Anchor was introduced in 2020 as a savings protocol on the Terra blockchain (Platias et al. 2020). It quickly became one of Terra’s most popular projects, offering nearly 20% annual percentage yield (APY) for UST deposits. The introduction of Anchor resulted in the increase of the circulating UST in the market, along with a rising number of lenders and a relatively small number of borrowers, which is believed to have caused the reserves to decrease over time. By April 2022, more than 72% of all USTs were deposited in Anchor, which underlined the critical state of UST’s dependency on Anchor’s success (Kelly 2022). On-chain analysis performed by the Nansen research team showed that a few players moved the funds out of the Anchor protocol prior to the depeg. Specifically, from 7-10 May 2022, the top 20 addresses collectively withdrew 2 billion UST from Anchor through a total of 5,051 transactions (Barthere et al. 2022). Whether the substantial unstacking and selling were a reaction to market volatility, vulnerability exploits, or a deliberate attack is a subject of ongoing debate.

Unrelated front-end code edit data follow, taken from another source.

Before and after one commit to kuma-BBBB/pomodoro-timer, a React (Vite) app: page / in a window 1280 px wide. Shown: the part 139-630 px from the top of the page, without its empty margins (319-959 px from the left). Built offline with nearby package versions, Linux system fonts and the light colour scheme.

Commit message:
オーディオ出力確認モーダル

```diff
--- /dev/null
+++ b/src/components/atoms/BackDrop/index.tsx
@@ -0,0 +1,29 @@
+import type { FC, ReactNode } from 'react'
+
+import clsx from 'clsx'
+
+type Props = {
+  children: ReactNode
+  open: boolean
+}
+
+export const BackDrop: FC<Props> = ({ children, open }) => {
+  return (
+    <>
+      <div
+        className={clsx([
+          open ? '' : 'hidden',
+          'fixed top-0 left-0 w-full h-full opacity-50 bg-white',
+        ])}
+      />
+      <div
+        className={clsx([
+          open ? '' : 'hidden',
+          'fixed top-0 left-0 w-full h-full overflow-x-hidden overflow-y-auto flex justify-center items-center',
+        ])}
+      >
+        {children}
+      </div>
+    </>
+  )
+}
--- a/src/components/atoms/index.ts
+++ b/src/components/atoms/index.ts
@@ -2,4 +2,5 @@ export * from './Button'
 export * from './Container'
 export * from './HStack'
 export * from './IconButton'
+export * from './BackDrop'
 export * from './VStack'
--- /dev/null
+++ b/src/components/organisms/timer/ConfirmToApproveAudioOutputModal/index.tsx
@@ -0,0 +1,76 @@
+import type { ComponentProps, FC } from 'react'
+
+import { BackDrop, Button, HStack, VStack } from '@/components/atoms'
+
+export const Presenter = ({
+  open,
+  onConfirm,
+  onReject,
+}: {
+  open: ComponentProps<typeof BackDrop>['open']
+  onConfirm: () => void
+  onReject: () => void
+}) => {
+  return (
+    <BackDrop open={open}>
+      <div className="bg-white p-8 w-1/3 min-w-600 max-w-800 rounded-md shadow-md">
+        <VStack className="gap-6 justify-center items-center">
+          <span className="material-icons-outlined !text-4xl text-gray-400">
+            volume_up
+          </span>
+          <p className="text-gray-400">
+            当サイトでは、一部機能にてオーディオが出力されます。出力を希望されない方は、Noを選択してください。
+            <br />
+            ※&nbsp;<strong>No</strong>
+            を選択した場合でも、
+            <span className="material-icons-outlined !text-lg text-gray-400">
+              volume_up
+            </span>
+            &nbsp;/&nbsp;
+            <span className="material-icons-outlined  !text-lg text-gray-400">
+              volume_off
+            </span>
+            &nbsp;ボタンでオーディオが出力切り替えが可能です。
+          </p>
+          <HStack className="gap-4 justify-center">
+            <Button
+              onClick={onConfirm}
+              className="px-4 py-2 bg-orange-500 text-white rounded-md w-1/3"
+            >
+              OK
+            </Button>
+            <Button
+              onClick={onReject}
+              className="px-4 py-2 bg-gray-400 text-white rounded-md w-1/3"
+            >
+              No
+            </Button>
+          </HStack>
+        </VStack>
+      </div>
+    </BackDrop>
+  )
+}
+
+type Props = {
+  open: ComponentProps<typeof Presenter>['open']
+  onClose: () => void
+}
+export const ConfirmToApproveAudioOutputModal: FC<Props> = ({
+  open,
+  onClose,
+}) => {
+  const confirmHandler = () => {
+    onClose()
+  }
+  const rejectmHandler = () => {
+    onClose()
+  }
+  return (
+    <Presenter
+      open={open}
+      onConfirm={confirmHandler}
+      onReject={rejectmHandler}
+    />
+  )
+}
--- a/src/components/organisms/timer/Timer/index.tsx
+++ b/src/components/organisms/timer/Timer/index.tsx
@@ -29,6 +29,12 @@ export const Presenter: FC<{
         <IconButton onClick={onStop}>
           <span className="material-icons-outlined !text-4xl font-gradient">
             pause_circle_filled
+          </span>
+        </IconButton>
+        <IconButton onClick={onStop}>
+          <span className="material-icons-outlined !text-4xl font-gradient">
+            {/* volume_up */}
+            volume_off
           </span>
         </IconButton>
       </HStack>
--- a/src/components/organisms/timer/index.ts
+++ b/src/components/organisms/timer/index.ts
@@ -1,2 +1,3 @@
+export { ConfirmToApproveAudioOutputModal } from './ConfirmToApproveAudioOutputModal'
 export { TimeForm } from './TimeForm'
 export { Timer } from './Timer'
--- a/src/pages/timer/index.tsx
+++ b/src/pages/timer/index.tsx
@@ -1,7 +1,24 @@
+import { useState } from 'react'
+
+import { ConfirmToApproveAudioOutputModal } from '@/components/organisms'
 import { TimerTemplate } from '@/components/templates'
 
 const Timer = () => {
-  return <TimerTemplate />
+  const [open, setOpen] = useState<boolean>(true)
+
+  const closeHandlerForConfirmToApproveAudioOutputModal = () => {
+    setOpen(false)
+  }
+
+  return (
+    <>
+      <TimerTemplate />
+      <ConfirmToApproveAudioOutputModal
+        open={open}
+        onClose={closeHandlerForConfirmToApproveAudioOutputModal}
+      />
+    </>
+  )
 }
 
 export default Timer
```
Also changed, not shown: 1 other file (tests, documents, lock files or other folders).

Even the Luna Foundation Guard (LFG), established in February 2022 to support and uphold the UST peg, proved unsuccessful in mitigating the consequences of the market crash. The whole Terra ecosystem suffered from a liquidity crisis where the entire value of Luna could not balance out the value of UST. The efforts to defend the depeg involved liquidating reserves totaling billions of US dollars in various cryptocurrencies such as BTC, BNB, and USDT. However, those efforts were unsuccessful and may have contributed to a subsequent decline in the broader DeFi ecosystem, negatively affecting projects like Alameda Research, a quantitative cryptocurrency trading firm closely linked to the FTX crypto exchange."